Where the young person continues to be Looked After, the Placement Information Record should describe what arrangements have been made within the placement to support the Pathway Plan.

When carrying out an assessment of needs, the local authority must determine whether it would be appropriate to provide advice, assistance and support to facilitate a Staying Put arrangement. Where they determine that it would be appropriate, and where the child and the local authority foster parent wish to make a Staying Put arrangement, then the local authority must provide such advice, assistance and support to facilitate a Staying Put arrangement. For further information see the Staying Put Policy.

For further information see Appendix 1: Needs Assessment and Content of Pathway Plans for Relevant and Former Relevant Children.


2. Pathway Planning

All young people must have a Pathway Plan in place within three months of becoming Eligible Young People and, wherever possible, a Pathway Plan will be in place by the young person's 16th birthday.

The Pathway Plan will replace a young person's Care Plan and any Personal Education Plan or Connexions Plan will inform and complement the Pathway Plan.

Each young person will be central to drawing up their own Pathway Plan setting the goals and identifying how the local authority will help meet them. Young people with particular language or communication needs should be provided throughout the process with appropriate interpretation, translation or advocacy support.

Where young people have more complex and significant needs, a Future Needs Plan will be made by the Transitions Team.

The Pathway Plan must clearly identify the roles of each person who has a part to play in supporting the care leaver.

The Pathway Plan should also include:

  • The plan for the young person's continuing education or training when he/she ceases to be looked after - where the young person is no longer of statutory school age, the Pathway Plan may need to incorporate the goals and actions that were previously included in the PEP;
  • How the Responsible Local Authority will assist the young person in obtaining employment or other purposeful activity or occupation, taking into account his/her aspirations, skills and educational potential to improve their chance of employability;
  • Access to the FromCare2Work programme for Care Leavers funded by the Department For Education if appropriate;
  • The financial support to be provided to enable the young person to meet accommodation and maintenance costs; taking into account his/her financial capabilities and money-management capacity, along with strategies to develop skills in this area;
  • The nature and level of contact and personal support to be provided, and by whom, to the young person;
  • Details of the accommodation the young person is to occupy (including an assessment of its suitability in the light of the young person's needs, and details of the considerations taken into account in assessing that suitability);
  • Details of the arrangements made by the Responsible Local Authority to meet the young person's needs in relation to his or her identity, with particular regard to their religious persuasion, racial origin and cultural and linguistic background.

The Pathway Plan must address in particular:

  • The young person’s health and development building on the information included in the young person’s Health Care Plan;
  • Education, training and employment.
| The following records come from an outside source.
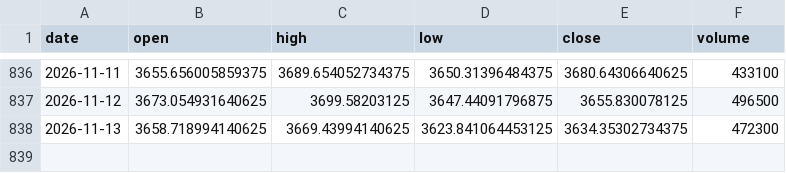
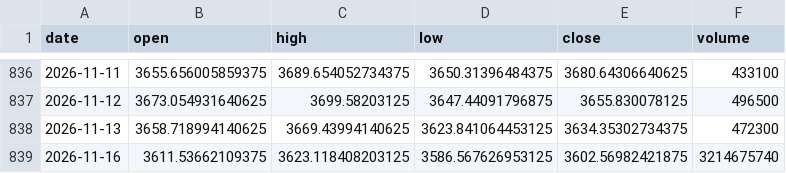
Before and after one commit to Revach123/INDICES, a CSV file: data/prices/shanghai.csv, drawn as a sheet; only a part is shown, gaps mark what is left out; the diff names each change by its address in the sheet, - before the commit and + after, or states it on an @@ line.

```diff
--- a/data/prices/shanghai.csv
+++ b/data/prices/shanghai.csv
+row 839: 2026-11-16 | 3611.53662109375 | 3623.118408203125 | 3586.567626953125 | 3602.56982421875 | 3214675740
```
Also changed, not shown: data/prices/eurusd.csv, data/prices/oil_wti.csv, 45 other files.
The Personal Education Plan (PEP) should continue to be maintained while the young person continues to receive full or part-time education. Information within the PEP will feed directly into the Pathway Plan. Pathway Plans must have an explicit focus on career planning, taking into account the young person’s aspirations, skills, and educational potential;
  • Contact with the young person’s parents, wider family including siblings and friends and the capacity of this network to encourage the young person and enable them to make a positive transition to adulthood;
  • The young person’s financial capabilities and money management capacity, along with strategies to develop the young person’s skills in this area.

The Pathway Plan must identify contingency arrangements that will come into effect to support the young person if, for whatever reason, the planned arrangements are not realised.

A Financial Summary should be attached to the Plan, at the latest from the point where the young person leaves care.

Where a transfer from Children's to Adult Services will be required, the Plan should specify who has responsibility for giving notice to Adult Services and liaising with them to ensure a smooth transition.

The allocated social worker's team manager must approve and sign the Pathway Plan.

On completion and approval of the Pathway Plan, all parties involved including the young person should sign it.

The young person will be provided with a copy of the most up to date Pathway Plan and the contents must be explained.

The young person will have a say about with whom the Pathway Plan will be shared when they leave care. If information is to be shared with a person or agency that the young person has not consented to, s/he must be informed of this, with reasons, and be given the opportunity to challenge this decision and to be present when the information is shared.

Those who have a role in implementing the plan must have a copy of the Pathway Plan, at least, of the part relating to their contribution.

The local authority should have a flexible approach to supporting young people; It should be borne in mind that the it has a duty to accept young people aged 16 and 17 years back in to care if a young person’s decision to move into semi-independent accommodation, leave care or decline leaving care services is subsequently identified as premature.


3. Contacts, Visits and Reviews of Pathway Plans

The Pathway Plan must be reviewed at least every six months.

Reviews should take place more often if requested by the young person or the Personal Adviser or where there has been a significant change in the young person's circumstances. It is good practice for a review to be held within 28 days of any change in the care leaver’s accommodation. Other significant changes which may trigger a review can be found at Looked After Reviews Procedure, The Review of the Social Worker.

The purpose of the review is to check that the goals and milestones are still appropriate and that they are being met. All levels of support should be reviewed to ensure that they are adequate and delivered according to plan.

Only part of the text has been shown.